As we venture into Kenya, the Zebras, Giraffes, Agents, Alligators, Owls, Bears, Labs, Penguins, Mustangs, and Explorers students are learning how to play the drum in two ways: playing in the middle and playing on the side/rim of the drum with their hands. The drum makes two distinct sounds when played in the middle and on the side.
Last week, students took turns on the tubano drum and it was challenging for students to try to place their hands on the rim. Many of them imitated me, taking my perspective on the side of the rim. They played the rim that was across from them instead of in front of them (playing the rim from my view). It took a lot of hand-eye coordination, some hand-over-hand assistance, and focus to play on the side of the drum. Some students were accustomed to playing fast with two hands sharing the drum head space. They worked on slowing down the beats and playing purposefully rather than automatically.

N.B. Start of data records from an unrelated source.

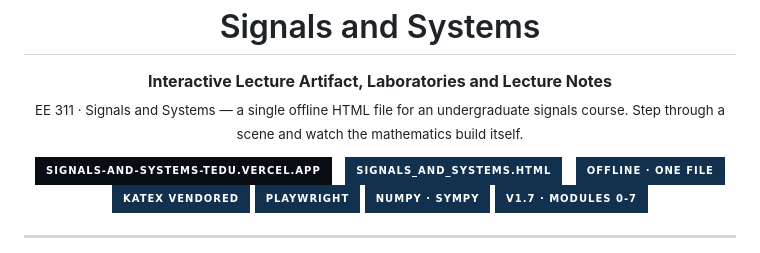
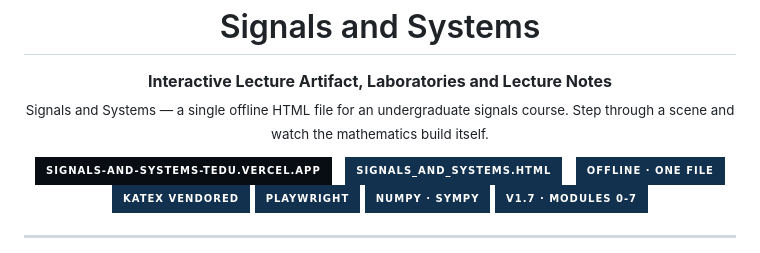
Before and after one commit to huguryildiz/signals-and-systems, a Markdown page: README.md, the part around the change. Drawn GitHub-style; badges without logos.

Commit message:
Drop the course code from the README subtitle

```diff
--- a/README.md
+++ b/README.md
@@ -9,7 +9,7 @@
 
 <p align="center">
   <strong>Interactive Lecture Artifact, Laboratories and Lecture Notes</strong><br>
-  <sub>EE 311 · Signals and Systems — a single offline HTML file for an undergraduate signals course. Step through a scene and watch the mathematics build itself.</sub>
+  <sub>Signals and Systems — a single offline HTML file for an undergraduate signals course. Step through a scene and watch the mathematics build itself.</sub>
 </p>
 
 <p align="center">
```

To help, I spoke “middle, middle, side, side” in a rhythm for students to practice the location of their hits. After practicing on the tubano drum as a group, they got to try playing the middle and side by themselves on their own smaller drum. Students were not used to playing the drum with their hands without a mallet. I shared that if their hands were hurting, they were playing too hard or if they could not hear their neighbor, they were drumming too loud. These guidelines helped students play at an appropriate volume and force. No one has complained of sore hands or ears!
Now, we have begun playing together the pattern of “middle, middle, side, side “on our individual drums. In some classes, students successfully play the pattern and can play it fast together. They enjoy it and recognize that we are making a cool rhythmic sound. Some students even dance in their seats while playing. The music moves them!